*** GIVEN RECORDS
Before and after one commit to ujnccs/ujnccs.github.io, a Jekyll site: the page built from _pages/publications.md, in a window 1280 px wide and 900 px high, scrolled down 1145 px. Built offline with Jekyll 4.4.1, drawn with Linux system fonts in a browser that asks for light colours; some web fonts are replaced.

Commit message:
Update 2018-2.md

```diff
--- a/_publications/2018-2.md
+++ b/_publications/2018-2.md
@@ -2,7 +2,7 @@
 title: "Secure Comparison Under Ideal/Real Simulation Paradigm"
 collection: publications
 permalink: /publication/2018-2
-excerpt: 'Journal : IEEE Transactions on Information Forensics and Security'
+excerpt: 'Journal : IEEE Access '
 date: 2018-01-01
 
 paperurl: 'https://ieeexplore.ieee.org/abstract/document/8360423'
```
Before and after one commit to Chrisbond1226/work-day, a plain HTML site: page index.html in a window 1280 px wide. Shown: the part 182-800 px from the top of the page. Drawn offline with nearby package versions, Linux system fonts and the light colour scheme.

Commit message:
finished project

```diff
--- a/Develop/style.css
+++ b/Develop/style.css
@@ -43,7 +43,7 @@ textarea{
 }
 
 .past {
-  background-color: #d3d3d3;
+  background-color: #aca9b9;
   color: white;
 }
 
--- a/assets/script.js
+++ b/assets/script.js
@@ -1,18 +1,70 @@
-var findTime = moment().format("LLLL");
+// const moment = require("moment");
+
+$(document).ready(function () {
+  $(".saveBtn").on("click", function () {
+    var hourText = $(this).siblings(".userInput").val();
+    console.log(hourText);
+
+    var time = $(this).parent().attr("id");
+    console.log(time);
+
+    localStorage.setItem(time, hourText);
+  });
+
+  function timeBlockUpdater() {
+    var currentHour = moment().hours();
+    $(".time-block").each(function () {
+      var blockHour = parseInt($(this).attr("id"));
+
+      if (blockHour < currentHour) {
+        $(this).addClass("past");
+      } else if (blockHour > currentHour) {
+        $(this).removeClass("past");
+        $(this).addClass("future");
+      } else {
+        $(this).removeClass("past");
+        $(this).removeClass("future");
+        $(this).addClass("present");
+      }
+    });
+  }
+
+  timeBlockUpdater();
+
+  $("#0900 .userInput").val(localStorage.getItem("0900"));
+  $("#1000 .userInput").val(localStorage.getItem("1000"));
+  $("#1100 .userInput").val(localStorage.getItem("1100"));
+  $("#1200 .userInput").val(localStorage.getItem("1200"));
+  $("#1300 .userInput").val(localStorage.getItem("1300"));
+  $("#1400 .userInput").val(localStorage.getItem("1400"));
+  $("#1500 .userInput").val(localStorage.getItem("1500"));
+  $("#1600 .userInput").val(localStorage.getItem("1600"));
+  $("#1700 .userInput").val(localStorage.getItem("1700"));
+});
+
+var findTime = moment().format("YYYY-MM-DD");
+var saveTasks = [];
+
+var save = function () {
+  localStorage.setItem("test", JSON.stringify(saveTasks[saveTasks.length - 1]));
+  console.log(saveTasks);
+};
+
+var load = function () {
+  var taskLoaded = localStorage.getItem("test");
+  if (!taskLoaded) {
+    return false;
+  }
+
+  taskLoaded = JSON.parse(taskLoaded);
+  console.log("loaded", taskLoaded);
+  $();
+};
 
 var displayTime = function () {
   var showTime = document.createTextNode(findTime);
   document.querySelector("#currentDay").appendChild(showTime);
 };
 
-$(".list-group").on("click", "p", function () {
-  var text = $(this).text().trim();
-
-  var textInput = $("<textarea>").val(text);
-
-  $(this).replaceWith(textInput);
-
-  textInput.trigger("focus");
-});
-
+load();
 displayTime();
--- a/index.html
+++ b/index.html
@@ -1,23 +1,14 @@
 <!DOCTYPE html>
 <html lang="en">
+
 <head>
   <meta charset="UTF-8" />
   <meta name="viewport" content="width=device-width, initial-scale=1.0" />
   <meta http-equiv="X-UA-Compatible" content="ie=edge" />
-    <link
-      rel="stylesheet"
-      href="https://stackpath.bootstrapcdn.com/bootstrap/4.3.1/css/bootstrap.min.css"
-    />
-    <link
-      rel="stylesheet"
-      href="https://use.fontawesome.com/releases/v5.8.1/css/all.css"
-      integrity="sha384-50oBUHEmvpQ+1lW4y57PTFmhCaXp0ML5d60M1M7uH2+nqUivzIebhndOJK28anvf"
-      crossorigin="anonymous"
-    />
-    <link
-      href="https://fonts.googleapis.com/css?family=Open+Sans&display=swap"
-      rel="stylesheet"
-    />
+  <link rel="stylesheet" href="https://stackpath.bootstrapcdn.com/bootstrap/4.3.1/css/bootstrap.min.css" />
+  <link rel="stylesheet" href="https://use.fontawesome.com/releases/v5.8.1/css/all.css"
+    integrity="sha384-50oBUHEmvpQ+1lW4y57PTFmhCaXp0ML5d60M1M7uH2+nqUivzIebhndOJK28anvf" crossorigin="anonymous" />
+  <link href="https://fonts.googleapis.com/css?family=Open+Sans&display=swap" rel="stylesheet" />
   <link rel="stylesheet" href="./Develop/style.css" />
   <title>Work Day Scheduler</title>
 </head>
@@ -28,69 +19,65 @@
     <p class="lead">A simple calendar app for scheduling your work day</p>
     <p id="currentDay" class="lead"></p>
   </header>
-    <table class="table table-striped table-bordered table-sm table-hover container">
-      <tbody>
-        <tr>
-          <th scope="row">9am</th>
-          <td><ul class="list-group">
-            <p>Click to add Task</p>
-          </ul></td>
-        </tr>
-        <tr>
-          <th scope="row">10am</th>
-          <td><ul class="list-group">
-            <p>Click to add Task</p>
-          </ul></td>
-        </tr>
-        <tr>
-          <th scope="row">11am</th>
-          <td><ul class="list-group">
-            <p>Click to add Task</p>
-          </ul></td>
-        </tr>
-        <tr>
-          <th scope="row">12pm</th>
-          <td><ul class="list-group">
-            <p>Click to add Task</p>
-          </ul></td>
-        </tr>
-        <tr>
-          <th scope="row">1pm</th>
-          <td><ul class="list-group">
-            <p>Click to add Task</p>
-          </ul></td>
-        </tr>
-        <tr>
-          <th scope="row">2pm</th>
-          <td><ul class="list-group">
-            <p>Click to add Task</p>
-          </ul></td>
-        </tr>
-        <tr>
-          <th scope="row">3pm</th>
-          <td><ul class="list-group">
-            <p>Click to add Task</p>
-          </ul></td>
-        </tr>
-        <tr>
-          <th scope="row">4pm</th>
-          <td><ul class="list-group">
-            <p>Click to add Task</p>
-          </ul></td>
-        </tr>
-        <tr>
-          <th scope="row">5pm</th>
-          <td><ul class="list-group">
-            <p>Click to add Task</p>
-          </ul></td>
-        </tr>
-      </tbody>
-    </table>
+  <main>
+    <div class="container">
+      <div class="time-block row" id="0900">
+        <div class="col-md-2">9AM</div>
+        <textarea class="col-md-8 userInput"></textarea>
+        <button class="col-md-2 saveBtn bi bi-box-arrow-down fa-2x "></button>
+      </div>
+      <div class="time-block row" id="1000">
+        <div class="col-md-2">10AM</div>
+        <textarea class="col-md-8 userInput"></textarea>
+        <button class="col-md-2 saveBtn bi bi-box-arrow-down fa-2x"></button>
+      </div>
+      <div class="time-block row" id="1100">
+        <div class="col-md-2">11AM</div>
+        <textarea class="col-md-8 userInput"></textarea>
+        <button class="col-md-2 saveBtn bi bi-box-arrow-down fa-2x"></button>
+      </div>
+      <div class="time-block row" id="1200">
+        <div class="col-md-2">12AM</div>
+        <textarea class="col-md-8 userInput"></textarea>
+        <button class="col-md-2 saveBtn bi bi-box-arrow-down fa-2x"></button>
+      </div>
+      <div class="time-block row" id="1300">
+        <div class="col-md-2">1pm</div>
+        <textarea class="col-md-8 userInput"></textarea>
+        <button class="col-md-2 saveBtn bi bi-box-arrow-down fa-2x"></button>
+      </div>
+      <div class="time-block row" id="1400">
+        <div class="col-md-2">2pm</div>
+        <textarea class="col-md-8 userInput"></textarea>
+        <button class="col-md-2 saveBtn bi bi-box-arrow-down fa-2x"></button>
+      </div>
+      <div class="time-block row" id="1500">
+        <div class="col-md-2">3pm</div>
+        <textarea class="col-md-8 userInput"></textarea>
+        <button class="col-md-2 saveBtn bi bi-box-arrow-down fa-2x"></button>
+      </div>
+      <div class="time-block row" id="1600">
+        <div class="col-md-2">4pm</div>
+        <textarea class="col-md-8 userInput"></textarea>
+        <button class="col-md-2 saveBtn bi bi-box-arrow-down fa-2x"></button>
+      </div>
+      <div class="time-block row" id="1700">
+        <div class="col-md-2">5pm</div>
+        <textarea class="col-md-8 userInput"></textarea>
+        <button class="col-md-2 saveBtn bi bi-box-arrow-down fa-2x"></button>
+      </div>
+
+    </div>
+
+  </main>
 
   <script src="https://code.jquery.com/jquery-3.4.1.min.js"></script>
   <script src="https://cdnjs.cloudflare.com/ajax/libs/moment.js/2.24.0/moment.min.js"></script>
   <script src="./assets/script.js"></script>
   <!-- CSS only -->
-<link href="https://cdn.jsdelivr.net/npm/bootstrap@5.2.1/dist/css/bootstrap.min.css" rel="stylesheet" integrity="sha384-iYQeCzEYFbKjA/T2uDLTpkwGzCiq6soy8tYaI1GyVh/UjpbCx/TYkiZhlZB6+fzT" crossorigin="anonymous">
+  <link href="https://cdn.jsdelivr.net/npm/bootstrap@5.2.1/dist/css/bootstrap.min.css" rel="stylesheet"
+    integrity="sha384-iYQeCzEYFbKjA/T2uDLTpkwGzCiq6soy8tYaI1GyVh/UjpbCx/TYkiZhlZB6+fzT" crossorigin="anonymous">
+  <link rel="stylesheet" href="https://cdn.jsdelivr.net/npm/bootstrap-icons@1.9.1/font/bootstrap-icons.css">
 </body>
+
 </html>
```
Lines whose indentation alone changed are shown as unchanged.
******
> WORK ORDER: If the string "script" is in a line of the entries, pick that line out.

> RESPONSE TO THIS EXERCISE:
--- a/assets/script.js
+++ b/assets/script.js
   <script src="https://code.jquery.com/jquery-3.4.1.min.js"></script>
   <script src="https://cdnjs.cloudflare.com/ajax/libs/moment.js/2.24.0/moment.min.js"></script>
   <script src="./assets/script.js"></script>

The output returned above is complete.